● Supplied data:
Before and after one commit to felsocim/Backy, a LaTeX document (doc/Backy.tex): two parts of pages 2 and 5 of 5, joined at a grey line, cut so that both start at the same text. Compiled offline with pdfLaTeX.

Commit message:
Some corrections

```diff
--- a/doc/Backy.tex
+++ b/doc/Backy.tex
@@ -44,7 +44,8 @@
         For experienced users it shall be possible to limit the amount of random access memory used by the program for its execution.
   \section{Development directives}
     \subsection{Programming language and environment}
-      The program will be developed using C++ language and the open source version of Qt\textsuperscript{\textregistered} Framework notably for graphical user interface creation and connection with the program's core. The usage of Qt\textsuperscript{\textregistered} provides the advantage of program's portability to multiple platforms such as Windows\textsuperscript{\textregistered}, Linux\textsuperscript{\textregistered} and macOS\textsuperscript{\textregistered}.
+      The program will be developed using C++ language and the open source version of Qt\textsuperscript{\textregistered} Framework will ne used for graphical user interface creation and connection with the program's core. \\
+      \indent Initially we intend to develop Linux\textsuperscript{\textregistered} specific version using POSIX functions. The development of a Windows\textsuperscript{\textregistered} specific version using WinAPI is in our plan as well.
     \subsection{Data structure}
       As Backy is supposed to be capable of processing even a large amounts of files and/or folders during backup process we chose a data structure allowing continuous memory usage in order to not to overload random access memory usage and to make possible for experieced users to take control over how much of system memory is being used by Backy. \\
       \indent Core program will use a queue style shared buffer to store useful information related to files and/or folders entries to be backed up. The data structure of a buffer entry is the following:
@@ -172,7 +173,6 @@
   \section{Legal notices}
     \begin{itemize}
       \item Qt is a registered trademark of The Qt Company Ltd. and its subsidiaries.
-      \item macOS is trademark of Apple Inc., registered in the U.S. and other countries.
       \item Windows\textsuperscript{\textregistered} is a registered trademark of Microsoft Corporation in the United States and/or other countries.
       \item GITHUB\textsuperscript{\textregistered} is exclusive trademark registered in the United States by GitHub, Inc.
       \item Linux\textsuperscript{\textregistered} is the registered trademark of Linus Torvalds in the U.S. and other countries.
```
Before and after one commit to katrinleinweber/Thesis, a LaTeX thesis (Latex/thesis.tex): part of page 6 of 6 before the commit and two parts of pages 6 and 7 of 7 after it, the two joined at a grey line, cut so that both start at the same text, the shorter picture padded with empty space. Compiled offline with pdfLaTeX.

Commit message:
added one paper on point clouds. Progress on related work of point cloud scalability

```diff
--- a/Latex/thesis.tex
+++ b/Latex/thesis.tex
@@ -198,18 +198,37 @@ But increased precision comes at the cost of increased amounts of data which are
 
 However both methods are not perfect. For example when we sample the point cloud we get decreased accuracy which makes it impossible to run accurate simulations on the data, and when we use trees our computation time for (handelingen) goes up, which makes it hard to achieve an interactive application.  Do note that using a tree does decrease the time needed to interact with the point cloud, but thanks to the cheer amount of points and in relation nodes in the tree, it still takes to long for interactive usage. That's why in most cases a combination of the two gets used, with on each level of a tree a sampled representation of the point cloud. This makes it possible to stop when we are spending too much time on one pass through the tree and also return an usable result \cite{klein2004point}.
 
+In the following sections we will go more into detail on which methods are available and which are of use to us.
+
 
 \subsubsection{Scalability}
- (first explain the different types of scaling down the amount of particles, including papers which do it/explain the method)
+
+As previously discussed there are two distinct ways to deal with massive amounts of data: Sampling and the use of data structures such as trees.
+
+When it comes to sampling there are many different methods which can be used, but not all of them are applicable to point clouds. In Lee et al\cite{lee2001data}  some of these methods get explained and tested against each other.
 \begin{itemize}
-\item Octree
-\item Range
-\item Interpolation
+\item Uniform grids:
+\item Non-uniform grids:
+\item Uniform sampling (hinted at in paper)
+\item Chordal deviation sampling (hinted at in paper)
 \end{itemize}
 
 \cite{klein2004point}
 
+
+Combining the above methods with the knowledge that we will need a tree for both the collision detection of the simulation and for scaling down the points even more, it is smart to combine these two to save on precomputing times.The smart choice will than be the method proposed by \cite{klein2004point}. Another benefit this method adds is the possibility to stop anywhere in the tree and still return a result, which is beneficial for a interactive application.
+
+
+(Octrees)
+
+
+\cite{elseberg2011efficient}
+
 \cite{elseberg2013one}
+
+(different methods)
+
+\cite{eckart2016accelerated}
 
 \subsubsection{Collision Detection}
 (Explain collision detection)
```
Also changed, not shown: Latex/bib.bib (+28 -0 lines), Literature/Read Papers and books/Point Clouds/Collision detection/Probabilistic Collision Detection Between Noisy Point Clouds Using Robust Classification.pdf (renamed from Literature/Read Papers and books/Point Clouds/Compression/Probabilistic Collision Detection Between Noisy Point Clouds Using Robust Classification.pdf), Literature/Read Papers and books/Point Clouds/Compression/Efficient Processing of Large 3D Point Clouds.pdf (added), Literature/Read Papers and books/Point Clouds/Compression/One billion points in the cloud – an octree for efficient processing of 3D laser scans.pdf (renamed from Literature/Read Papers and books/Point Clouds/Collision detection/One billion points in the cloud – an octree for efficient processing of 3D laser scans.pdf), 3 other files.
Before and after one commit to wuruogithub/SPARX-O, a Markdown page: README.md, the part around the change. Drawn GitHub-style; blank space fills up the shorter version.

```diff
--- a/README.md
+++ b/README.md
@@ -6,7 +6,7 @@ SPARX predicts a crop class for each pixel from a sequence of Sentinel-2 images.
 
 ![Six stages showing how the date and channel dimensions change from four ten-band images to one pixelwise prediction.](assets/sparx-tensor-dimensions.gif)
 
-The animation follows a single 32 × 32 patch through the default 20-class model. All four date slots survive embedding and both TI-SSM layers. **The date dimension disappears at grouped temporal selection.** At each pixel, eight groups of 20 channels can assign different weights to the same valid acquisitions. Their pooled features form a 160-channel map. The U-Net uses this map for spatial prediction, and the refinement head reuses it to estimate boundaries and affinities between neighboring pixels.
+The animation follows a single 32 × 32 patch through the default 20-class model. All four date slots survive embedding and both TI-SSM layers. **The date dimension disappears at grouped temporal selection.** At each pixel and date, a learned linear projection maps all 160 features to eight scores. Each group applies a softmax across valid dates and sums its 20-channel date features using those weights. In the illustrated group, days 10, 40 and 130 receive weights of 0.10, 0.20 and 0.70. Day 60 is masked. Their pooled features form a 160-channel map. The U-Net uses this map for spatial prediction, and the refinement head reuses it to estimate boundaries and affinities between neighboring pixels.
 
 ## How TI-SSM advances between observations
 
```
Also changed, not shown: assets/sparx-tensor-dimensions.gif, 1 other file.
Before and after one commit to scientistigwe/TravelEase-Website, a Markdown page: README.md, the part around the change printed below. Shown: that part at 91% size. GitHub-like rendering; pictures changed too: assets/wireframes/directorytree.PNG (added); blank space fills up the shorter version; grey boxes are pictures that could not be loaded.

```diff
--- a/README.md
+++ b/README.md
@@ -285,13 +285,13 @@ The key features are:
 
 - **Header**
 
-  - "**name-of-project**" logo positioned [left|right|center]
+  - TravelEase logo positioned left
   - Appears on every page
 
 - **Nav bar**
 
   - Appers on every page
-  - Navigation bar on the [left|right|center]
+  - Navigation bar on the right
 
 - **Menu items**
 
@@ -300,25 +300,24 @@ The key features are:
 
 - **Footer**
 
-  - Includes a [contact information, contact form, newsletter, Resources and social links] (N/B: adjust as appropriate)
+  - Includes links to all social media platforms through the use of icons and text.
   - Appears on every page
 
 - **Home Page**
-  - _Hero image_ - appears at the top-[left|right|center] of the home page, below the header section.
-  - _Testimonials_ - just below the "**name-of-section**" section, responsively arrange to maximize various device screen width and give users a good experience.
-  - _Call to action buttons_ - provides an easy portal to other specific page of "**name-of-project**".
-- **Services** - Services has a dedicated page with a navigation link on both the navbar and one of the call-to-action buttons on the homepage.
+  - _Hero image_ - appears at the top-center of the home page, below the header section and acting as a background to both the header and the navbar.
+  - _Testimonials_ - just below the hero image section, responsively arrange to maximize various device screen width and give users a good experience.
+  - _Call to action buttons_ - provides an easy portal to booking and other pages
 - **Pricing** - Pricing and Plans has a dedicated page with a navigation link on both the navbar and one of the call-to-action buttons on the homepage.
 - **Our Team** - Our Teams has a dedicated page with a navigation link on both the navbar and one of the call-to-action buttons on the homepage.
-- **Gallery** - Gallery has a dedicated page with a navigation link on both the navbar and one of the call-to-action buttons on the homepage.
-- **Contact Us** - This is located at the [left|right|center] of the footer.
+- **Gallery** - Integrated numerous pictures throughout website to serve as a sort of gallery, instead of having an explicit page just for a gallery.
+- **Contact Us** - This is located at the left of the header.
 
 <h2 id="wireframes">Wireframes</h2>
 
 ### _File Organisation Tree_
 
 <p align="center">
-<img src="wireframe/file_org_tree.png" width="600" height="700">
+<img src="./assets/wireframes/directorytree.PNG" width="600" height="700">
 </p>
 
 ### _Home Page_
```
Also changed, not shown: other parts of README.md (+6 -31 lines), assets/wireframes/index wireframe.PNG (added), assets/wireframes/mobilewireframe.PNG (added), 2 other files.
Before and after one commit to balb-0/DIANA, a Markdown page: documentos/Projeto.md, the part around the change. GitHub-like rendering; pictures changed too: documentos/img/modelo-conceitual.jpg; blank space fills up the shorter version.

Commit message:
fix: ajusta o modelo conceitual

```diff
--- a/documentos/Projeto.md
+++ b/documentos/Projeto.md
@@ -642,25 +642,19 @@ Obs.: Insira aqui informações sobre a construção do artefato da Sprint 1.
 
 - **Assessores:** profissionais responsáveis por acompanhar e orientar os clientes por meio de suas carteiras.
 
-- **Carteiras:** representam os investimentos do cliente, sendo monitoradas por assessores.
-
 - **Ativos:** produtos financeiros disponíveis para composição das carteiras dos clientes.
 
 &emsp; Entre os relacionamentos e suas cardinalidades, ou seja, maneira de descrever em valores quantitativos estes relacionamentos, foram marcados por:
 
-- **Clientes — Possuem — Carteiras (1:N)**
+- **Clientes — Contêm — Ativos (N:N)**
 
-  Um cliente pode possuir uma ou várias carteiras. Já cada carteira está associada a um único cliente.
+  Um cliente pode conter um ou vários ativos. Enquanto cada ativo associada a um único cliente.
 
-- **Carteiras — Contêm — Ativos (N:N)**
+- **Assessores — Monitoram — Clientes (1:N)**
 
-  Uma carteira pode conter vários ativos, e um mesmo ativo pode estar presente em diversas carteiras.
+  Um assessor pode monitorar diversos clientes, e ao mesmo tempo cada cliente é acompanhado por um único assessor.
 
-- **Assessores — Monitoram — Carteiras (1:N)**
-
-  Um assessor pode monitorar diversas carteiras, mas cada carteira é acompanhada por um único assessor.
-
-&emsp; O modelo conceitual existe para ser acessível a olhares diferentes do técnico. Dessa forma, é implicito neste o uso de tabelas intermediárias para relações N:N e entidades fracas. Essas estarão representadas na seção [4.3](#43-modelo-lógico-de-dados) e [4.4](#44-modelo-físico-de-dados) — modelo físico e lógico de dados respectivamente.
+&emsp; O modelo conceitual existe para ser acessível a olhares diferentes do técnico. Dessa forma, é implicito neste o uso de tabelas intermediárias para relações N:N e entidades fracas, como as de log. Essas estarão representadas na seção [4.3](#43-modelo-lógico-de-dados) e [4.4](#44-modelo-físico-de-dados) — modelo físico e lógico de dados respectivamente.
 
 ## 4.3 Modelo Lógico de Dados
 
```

● Problem description: Each line of the entries holding the string "users" should be found and copied.

● Exercise result:
         For experienced users it shall be possible to limit the amount of random access memory used by the program for its execution.
       As Backy is supposed to be capable of processing even a large amounts of files and/or folders during backup process we chose a data structure allowing continuous memory usage in order to not to overload random access memory usage and to make possible for experieced users to take control over how much of system memory is being used by Backy. \\
-  - _Testimonials_ - just below the "**name-of-section**" section, responsively arrange to maximize various device screen width and give users a good experience.
+  - _Testimonials_ - just below the hero image section, responsively arrange to maximize various device screen width and give users a good experience.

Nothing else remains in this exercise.